On the whole the portrait provided by Hywel and Dai in the opening chapter of The Fed has not been overturned (or significantly challenged). There are, of course, a number of silences (again a direct reflection of the doctoral research), not the least of which is the relative absence of women – there is a marvellous Western Mail cartoon on page 9 and nods to the ‘white shirting’ affrays both of which hint at the place of women but that’s as far as it goes. But we should not make too much of this, since the emphasis of the chapter is on the union in its society, and the union was exclusively male, even if wider society assuredly was not. Given the later controversy about ‘the macho world of South Wales’ in response to Dai’s Aneurin Bevan and the World of South Wales (1993), there is pretty much an even balance between passages of The Fed dealing with women that draw on Hywel’s research and those that draw on Dai’s. A more concrete criticism of this opening chapter of The Fed is its regional bias, most of the ‘action’ derives from the Rhondda-Cynon-Taff milieu or the Glamorgan part of the anthracite coalfield. This is slightly unfortunate because the coalfield, which stretched from Monmouthshire in the east to eastern Carmarthenshire in the west, was not entirely uniform, particularly not in its responses to industrial matters.
Let me explain what I mean. If we look at the results of the 1918 General Election expressed in percentage terms, Labour’s greatest concentration of success was in Monmouthshire, not Glamorgan. This situation reversed in the 1920s. Apart from Llanelli, Carmarthenshire was never really a ‘Labour county’ in the same way (it was first won by a Labourite in 1929 and promptly lost again in the debacle of 1931). So within the counties of Glamorgan and Monmouthshire there were particular labour dynamics to be explored and which were not fully explored in the opening chapter of The Fed. Monmouthshire provided the first Conscientious Objector to parliament – Morgan Jones, Labour MP for Caerphilly – it provided the SWMF’s president from 1916 onwards in the form of Jimmy Winstone, the most iconic politician (Aneurin Bevan), and would pioneer direct physical action to press the labour cause. For all that the Cambrian Combine dispute was the fulcrum of ideas, it was Monmouthshire that provided the lesson that fighting with fists against the state is a necessary evil. So to put this into some kind of idea, the South Wales Coalfield was a trinity: Monmouthshire, Steam Coal eastern and central Glamorgan, and the Anthracite of western Glamorgan and eastern Carmarthenshire. It was working together that made the place so explosive, but experiences were not always identical in Ammanford, Aberdare, and Abertillery.

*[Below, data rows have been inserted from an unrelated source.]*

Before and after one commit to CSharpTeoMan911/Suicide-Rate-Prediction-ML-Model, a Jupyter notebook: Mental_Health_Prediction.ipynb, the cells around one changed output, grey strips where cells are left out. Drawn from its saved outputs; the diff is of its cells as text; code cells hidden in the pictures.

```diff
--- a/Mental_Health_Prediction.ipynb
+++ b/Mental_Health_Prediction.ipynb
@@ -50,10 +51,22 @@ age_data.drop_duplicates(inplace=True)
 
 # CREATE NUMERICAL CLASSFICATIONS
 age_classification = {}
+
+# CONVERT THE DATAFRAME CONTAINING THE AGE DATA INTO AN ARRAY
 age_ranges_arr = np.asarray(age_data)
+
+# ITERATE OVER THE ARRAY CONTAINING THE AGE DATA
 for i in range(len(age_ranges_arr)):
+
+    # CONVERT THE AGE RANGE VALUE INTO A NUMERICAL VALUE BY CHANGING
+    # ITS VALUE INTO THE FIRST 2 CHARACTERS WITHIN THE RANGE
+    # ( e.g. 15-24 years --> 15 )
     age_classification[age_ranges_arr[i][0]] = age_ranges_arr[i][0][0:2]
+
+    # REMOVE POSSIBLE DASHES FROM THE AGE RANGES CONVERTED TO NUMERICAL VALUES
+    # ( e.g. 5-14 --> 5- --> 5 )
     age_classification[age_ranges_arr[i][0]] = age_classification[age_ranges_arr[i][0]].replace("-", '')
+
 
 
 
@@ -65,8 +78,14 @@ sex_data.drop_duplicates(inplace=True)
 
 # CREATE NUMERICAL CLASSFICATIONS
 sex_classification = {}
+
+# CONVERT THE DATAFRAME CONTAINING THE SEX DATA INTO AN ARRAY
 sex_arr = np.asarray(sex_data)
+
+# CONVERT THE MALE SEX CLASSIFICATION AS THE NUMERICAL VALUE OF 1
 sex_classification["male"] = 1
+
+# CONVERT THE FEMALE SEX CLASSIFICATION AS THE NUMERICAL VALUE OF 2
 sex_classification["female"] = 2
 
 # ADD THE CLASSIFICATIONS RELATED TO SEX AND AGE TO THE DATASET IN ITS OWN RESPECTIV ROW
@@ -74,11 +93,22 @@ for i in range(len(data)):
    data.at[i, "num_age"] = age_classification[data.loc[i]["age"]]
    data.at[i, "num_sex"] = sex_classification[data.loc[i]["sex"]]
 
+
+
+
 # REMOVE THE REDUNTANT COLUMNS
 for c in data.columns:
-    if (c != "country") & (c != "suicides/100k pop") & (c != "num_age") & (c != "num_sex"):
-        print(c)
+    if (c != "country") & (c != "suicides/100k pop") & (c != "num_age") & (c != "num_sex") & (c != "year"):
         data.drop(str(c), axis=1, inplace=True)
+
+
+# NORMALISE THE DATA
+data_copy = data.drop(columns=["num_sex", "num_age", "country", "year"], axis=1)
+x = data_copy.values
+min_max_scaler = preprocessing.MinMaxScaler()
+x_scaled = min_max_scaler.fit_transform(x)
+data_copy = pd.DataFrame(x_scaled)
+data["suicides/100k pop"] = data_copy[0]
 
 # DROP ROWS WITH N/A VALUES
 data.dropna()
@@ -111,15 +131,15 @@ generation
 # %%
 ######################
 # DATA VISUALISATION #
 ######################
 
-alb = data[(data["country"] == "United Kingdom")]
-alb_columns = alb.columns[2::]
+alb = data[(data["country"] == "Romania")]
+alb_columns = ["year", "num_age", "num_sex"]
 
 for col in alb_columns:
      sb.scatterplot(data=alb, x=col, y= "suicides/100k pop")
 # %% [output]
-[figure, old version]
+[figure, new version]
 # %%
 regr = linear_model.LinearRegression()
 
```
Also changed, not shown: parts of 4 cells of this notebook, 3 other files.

The rest of The Fed breaks down more straightforwardly and requires less of a close reading of the text. Without giving everything away (you never know, I might turn this into an article some day!), the bulk of the book derives from Dai Smith’s PhD. Recognising this helps us to understand why The Fed says what it says. The title of Dai’s PhD was ‘The Rebuilding of the South Wales Miners’ Federation, 1927-1939: A Trade Union in its Society’. And it is that process of rebuilding that occupies so much of The Fed itself. We pick up the story in The Fed not amidst triumph but amidst enormous adversity. For all the intellectual and political fervour of 1910-1921, what happened thereafter was defeat after defeat, setback after setback, and the emergence of a completely different trade union from the one founded in 1898. In a lecture given in Swansea in 1973, Page Arnot had referred to the years between 1914 and 1926 as ‘the years of ordeal’. For him the war, and the twin lockouts of 1921 and 1926 were exactly that, a kind of biblical trial leading up to an awakening of a radical kind.
This I think hints at the direction Page Arnot might have taken the history of the SWMF in its last phase (before the establishment of the National Union of Mineworkers). After 1927, things really did take a radical turn, at least on the ground. Much of the personnel of the Fed remained the same until the Popular Front Era, and there were even reverses for those whose mindset was pro-Communist, notably S. O. Davies. The death of Jimmy Winstone, the Fed’s popular president, in 1921, saw the election of Vernon Hartshorn to that office. Although he had had a radical phase before the war, standing on platforms debating the Miners’ Next Step, by the early 1920s Hartshorn was the epitome of trade union respectability. The formation of the first Labour government in January 1924 saw Hartshorn enter the cabinet as Postmaster General. He resigned as President of the SWMF and was replaced by the veteran Enoch Morrell, agent for the Taff-Cynon district and the first ever mayor of Merthyr. Morrell held the office for ten years until his death in 1934. James Griffiths, the moderate Labour-nationalist from Carmarthenshire, whose politics had had an anarchist leaning before the First World War, then held the presidency until he was elected MP for Llanelli in 1936. It was in that year that Arthur Horner, the most powerful communist in the South Wales Coalfield, was elected president signalling the complete transformation in the SWMF and its becoming a ‘popular front’ institution.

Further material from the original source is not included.